• Emirates Team New Zealand (NZL)
• Luna Rossa (ITA) – Challenger of Record
• American Magic (USA)
• INEOS Team UK (GBR)
• Malta Altus Challenge (MLT) – WITHDRAWN
• Stars + Stripes Team USA (USA)
• DutchSail (NED) – WITHDRAWN
Of the three late entries, only Stars+Stripes USA remains committed, however, it is unclear what entry payments have been made, nor is there knowledge of a boat being actively built or sailing team assembled.
Key America’s Cup dates:
✔ September 28, 2017: 36th America’s Cup Protocol released
✔ November 30, 2017: AC75 Class concepts released to key stakeholders
✔ January 1, 2018: Entries for Challengers open
✔ March 31, 2018: AC75 Class Rule published
✔ June 30, 2018: Entries for Challengers close
✔ August 31, 2018: Location of the America’s Cup Match and The PRADA Cup confirmed
✔ August 31, 2018: Specific race course area confirmed
✔ November 30, 2018: Late entries deadline
✔ March 31, 2019: Boat 1 can be launched (DELAYED)

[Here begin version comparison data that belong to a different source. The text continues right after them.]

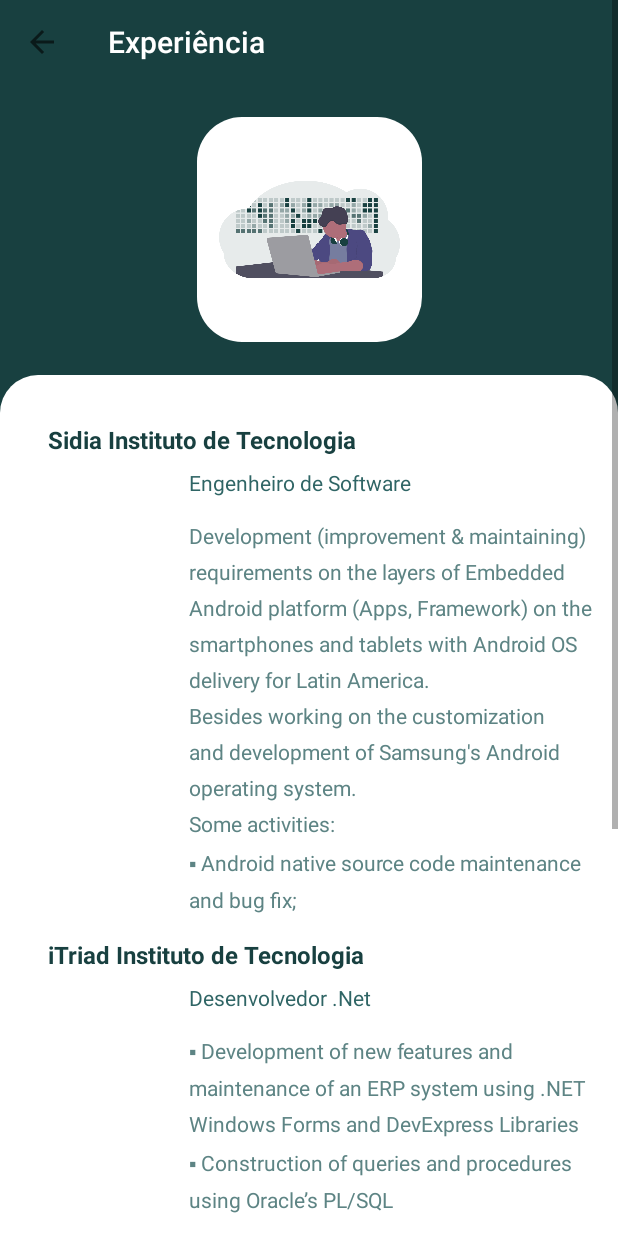
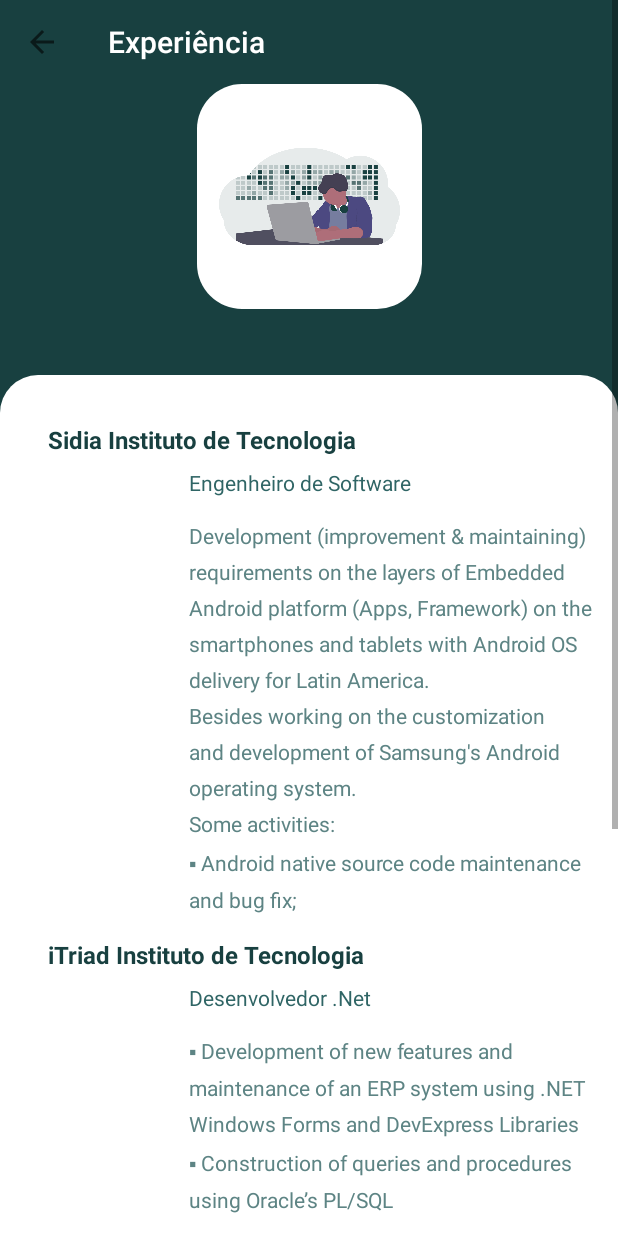
Before and after one commit to dijoncavalcante/about-me, an Android app: the ExperienceActivity screen opened directly, with no data from a screen before it, on a phone screen of 412 x 824 dp. Run offline under Robolectric (Android 15) with nearby library versions, the phone set to English and light mode, and no system bars; Roboto replaces fonts that are not available here; 4 statements that could not run were skipped.

Commit message:
chore: experience layout imageview updated

```diff
--- a/app/src/main/res/layout/activity_experience.xml
+++ b/app/src/main/res/layout/activity_experience.xml
@@ -20,7 +20,6 @@
             android:id="@+id/iv_experience"
             android:contentDescription="@string/experience"
             android:src="@drawable/ic_experience"
-            app:layout_constraintBottom_toTopOf="@id/constraintLayoutExperience"
             app:layout_constraintEnd_toEndOf="parent"
             app:layout_constraintStart_toStartOf="parent"
             app:layout_constraintTop_toBottomOf="@id/layout_include" />
```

✔ 2nd half of 2019: 2 x America’s Cup World Series events (CANCELLED)
✔ October 1, 2019: US$1million late entry fee deadline (NOT KNOWN)
✔ February 1, 2020: Boat 2 can be launched (DELAYED)
✔ April 23-26, 2020: First (1/3) America’s Cup World Series event in Cagliari, Sardinia (CANCELLED)
✔ June 4-7, 2020: Second (2/3) America’s Cup World Series event in Portsmouth, England (CANCELLED)
• December 17-20, 2020: Third (3/3) America’s Cup World Series event in Auckland, New Zealand
• January 15-February 22, 2021: The PRADA Cup Challenger Selection Series
• March 6-15, 2021: The America’s Cup Match
Youth America’s Cup Competition (CANCELLED)
• February 18-23, 2021
• March 1-5, 2021
• March 8-12, 2021
AC75 launch dates:
September 6 – Emirates Team New Zealand (NZL), Boat 1
September 10 – American Magic (USA), Boat 1; actual launch date earlier but not released
October 2 – Luna Rossa (ITA), Boat 1
October 4 – INEOS Team UK (GBR), Boat 1